Did Alexander Hamilton own slaves? Did he engage in slavery?
Until recently, the New York Slavery Records Index did not list Alexander Hamilton as an enslaver because we had no record to support this designation. Census records did not enumerate any enslaved persons in his household. He did not register any emancipations nor any births of an enslaved person.
However, this year, we discovered a document that caused us to reassess the decision. Entitled An account of the malignant fever, lately prevalent in the City of New York, the document is a description of New York City’s Yellow Fever epidemic in 1798 by James Hardie, Secretary to the Board of Health. He compiled an extensive report, including a list of all of the people who died. Alexander Hamilton’s name appears on page 106 in relation to one such death.
In the middle of the page is the following entry: “Hamilton Alexander, major-general, the black man of, 26 Broadway.” Is this proof of enslavement by Alexander Hamilton?
We know this is the founding father Alexander Hamilton. Old address books from the period show him residing at 26 Broadway in 1798.
Hardie appears to designate enslaved people in several ways, sometimes referring to them as slaves, but consistently referring to them as possessions of someone else with expressions like “the slave of” or “belonging to” or simply “of.” In many cases, Hardie does not include the name of the person who died, but rather the name of the possessor.
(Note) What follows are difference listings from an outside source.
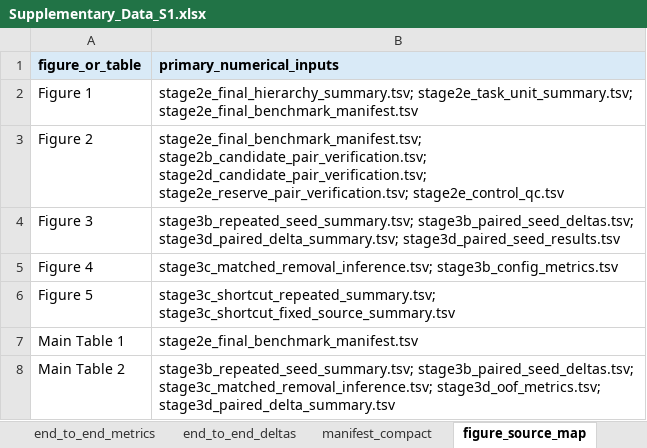
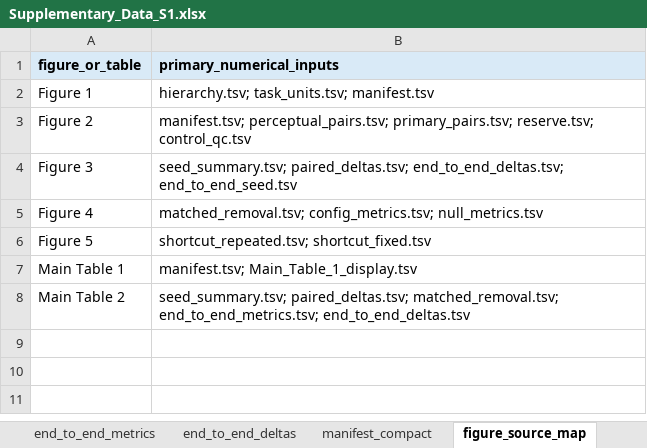
Before and after one commit to EJSAHN/cacao-image-lineage-benchmark, an Excel workbook: data/derived/Supplementary_Data_S1.xlsx, sheet figure_source_map, drawn as a sheet; values as stored, in another font and other column widths than the file's, no borders; the diff names each change by its address in the sheet, - before the commit and + after, or states it on an @@ line.

```diff
--- a/data/derived/Supplementary_Data_S1.xlsx (sheet figure_source_map)
+++ b/data/derived/Supplementary_Data_S1.xlsx (sheet figure_source_map)
-B2 (primary_numerical_inputs): stage2e_final_hierarchy_summary.tsv; stage2e_task_unit_summary.tsv; stage2e_final_benchmark_manifest.tsv
+B2 (primary_numerical_inputs): hierarchy.tsv; task_units.tsv; manifest.tsv
-B3 (primary_numerical_inputs): stage2e_final_benchmark_manifest.tsv; stage2b_candidate_pair_verification.tsv; stage2d_candidate_pair_verification.tsv; stage2e_reserve_pair_verification.tsv; stage2e_control_qc.tsv
+B3 (primary_numerical_inputs): manifest.tsv; perceptual_pairs.tsv; primary_pairs.tsv; reserve.tsv; control_qc.tsv
-B4 (primary_numerical_inputs): stage3b_repeated_seed_summary.tsv; stage3b_paired_seed_deltas.tsv; stage3d_paired_delta_summary.tsv; stage3d_paired_seed_results.tsv
+B4 (primary_numerical_inputs): seed_summary.tsv; paired_deltas.tsv; end_to_end_deltas.tsv; end_to_end_seed.tsv
-B5 (primary_numerical_inputs): stage3c_matched_removal_inference.tsv; stage3b_config_metrics.tsv
+B5 (primary_numerical_inputs): matched_removal.tsv; config_metrics.tsv; null_metrics.tsv
-B6 (primary_numerical_inputs): stage3c_shortcut_repeated_summary.tsv; stage3c_shortcut_fixed_source_summary.tsv
+B6 (primary_numerical_inputs): shortcut_repeated.tsv; shortcut_fixed.tsv
-B7 (primary_numerical_inputs): stage2e_final_benchmark_manifest.tsv
+B7 (primary_numerical_inputs): manifest.tsv; Main_Table_1_display.tsv
-B8 (primary_numerical_inputs): stage3b_repeated_seed_summary.tsv; stage3b_paired_seed_deltas.tsv; stage3c_matched_removal_inference.tsv; stage3d_oof_metrics.tsv; stage3d_paired_delta_summary.tsv
+B8 (primary_numerical_inputs): seed_summary.tsv; paired_deltas.tsv; matched_removal.tsv; end_to_end_metrics.tsv; end_to_end_deltas.tsv
```
Also changed, not shown: sheet repeated_cv, sheet paired_cv_deltas, sheet end_to_end_metrics, sheet shortcut_scene_cv, sheet shortcut_fixed_source, sheet matched_removal, 10 more sheets, other sheet tabs.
For example, he lists “Doctor Burrow, the negro of” to describe the death of an unnamed person enslaved by Doctor Burrow. Similarly, the Hamilton record does not name the person who died.
Thus, a review of the epidemic report clearly supports the conclusion that James Hardie believed “Alexander Hamilton, the black man of” was enslaved to Alexander Hamilton.
So, that was the first record in the New York Slavery Records Index identifying Alexander Hamilton as an enslaver.
A second set of supporting records come from a recent article by Jessie Serfilippi of the Schuyler Mansion State Historic Site entitled As Odious and Immoral a Thing: Alexander Hamilton’s Hidden History as an Enslaver. The article presents new evidence of Alexander Hamilton purchasing enslaved people for himself and acting as an intermediary in transactions to buy and sell enslaved people for others.
Of particular relevance to our 1798 record of the “black man of Alexander Hamilton” who died in the Yellow Fever epidemic is a letter dated November 5th 1798, in which Philip Schuyler writes to his daughter Eliza, Alexander Hamilton’s wife: “The distress you have experienced from my Angelica’s indisposition, and that accompanied by the death of one of your servants from Yellow fever has deeply affected my feelings, may gracious heaven preserve you my Hamilton and the children from the fatal infection, If I had known of Dick’s death before the children had left me they should not have gone.”
It is likely that “Dick” is the “black man of” Alexander Hamilton who died of Yellow Fever. However, Serfilippi speculates that Dick might have been a child purchased in 1795, whereas Hardie refers to a “black man.” Yet, it is possible that Dick might have been a teenaged child in 1795 and a young man by 1798.
Future research may shed additional light on the identity of the deceased. For now, Serfilippi’s article allows us to add new entries for Alexander Hamilton to the Slavery Index. You can find them by selecting the SEARCH link and entering Alexander Hamilton’s name.